Required work: Could you copy the records below exactly, leaving out any pictures?

(Front-end code change data)
● ● ● ●
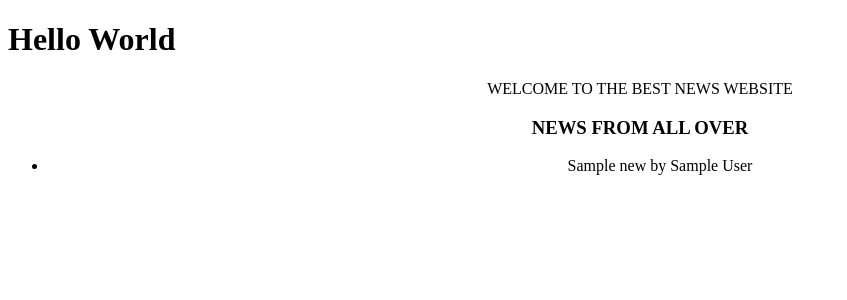
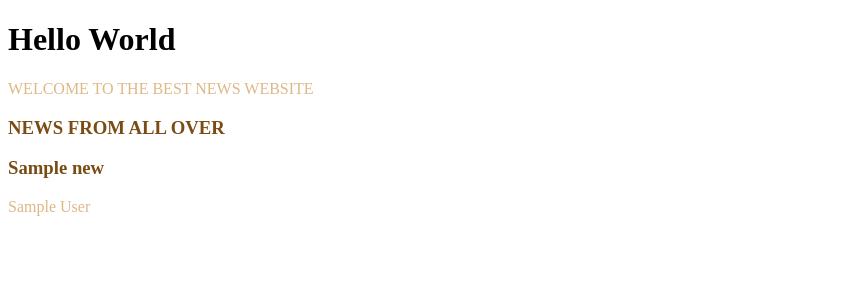
Before and after one commit to Ahonoryoshi/prime_news, a Flask app: template app/templates/index.html in a window 1280 px wide. Shown: the top 300 px of the page, without its empty margins (0-847 px from the left). Run offline with Flask 2, Linux system fonts and the light colour scheme; the template is opened without the code that fills it: most values are stand-ins (such as "Sample title", 1, 10 or a date in 2020); parts of the project's set-up code (start-up, migrations or seed data) failed here and were passed over.

Commit message:
create a for loop for displaying news

```diff
--- a/app/config.py
+++ b/app/config.py
@@ -18,7 +18,6 @@ class ProdConfig(Config):
     TOP_HEADLINES_BASE_API_URL = 'https://newsapi.org/v2/top-headlines?sources={}&apiKey={}'
     BUSINESS_TOP_HEADLINES = "https://newsapi.org/v2/top-headlines?country=us&category=business&apiKey={}"
 
-
 class DevConfig(Config):
     '''
     Development  configuration child class
--- a/app/templates/index.html
+++ b/app/templates/index.html
@@ -18,22 +18,26 @@
     <div class="container">
         <style>
             .container{
-                text-align: center;
+                text-align: left;
+            }
+            h3{
+                color: rgb(122, 76, 19);
+
+            }
+            p{
+                color: burlywood;
             }
         </style>
         <p>WELCOME TO THE BEST NEWS WEBSITE</p>
 
     </div>
-    <div class="container">
-        <!-- News section  -->
-        <h3> NEWS FROM ALL OVER</h3>
-         <ul>
-            {% for new in news %}
-                <li>{{ new.title}} by {{new.author}}</li>
-            {% endfor %}
-        </ul>
-
-    </div>
-
+    <!-- News section  -->
+    <h3> NEWS FROM ALL OVER</h3>
+    {% for new in news %}
+        <div  class="container">
+            <h3>{{ new.title}}</h3>
+            <p>{{new.author}} </p>
+        </div>
+    {% endfor %}
 </body>
 </html>
```
Also changed, not shown: app/request.py (+9 -8 lines).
● ● ● ●
Solution:
Before and after one commit to Ahonoryoshi/prime_news, a Flask app: template app/templates/index.html in a window 1280 px wide. Shown: the top 300 px of the page, without its empty margins (0-847 px from the left). Run offline with Flask 2, Linux system fonts and the light colour scheme; the template is opened without the code that fills it: most values are stand-ins (such as "Sample title", 1, 10 or a date in 2020); parts of the project's set-up code (start-up, migrations or seed data) failed here and were passed over.

Commit message:
create a for loop for displaying news

```diff
--- a/app/config.py
+++ b/app/config.py
@@ -18,7 +18,6 @@ class ProdConfig(Config):
     TOP_HEADLINES_BASE_API_URL = 'https://newsapi.org/v2/top-headlines?sources={}&apiKey={}'
     BUSINESS_TOP_HEADLINES = "https://newsapi.org/v2/top-headlines?country=us&category=business&apiKey={}"
 
-
 class DevConfig(Config):
     '''
     Development  configuration child class
--- a/app/templates/index.html
+++ b/app/templates/index.html
@@ -18,22 +18,26 @@
     <div class="container">
         <style>
             .container{
-                text-align: center;
+                text-align: left;
+            }
+            h3{
+                color: rgb(122, 76, 19);
+
+            }
+            p{
+                color: burlywood;
             }
         </style>
         <p>WELCOME TO THE BEST NEWS WEBSITE</p>
 
     </div>
-    <div class="container">
-        <!-- News section  -->
-        <h3> NEWS FROM ALL OVER</h3>
-         <ul>
-            {% for new in news %}
-                <li>{{ new.title}} by {{new.author}}</li>
-            {% endfor %}
-        </ul>
-
-    </div>
-
+    <!-- News section  -->
+    <h3> NEWS FROM ALL OVER</h3>
+    {% for new in news %}
+        <div  class="container">
+            <h3>{{ new.title}}</h3>
+            <p>{{new.author}} </p>
+        </div>
+    {% endfor %}
 </body>
 </html>
```
Also changed, not shown: app/request.py (+9 -8 lines).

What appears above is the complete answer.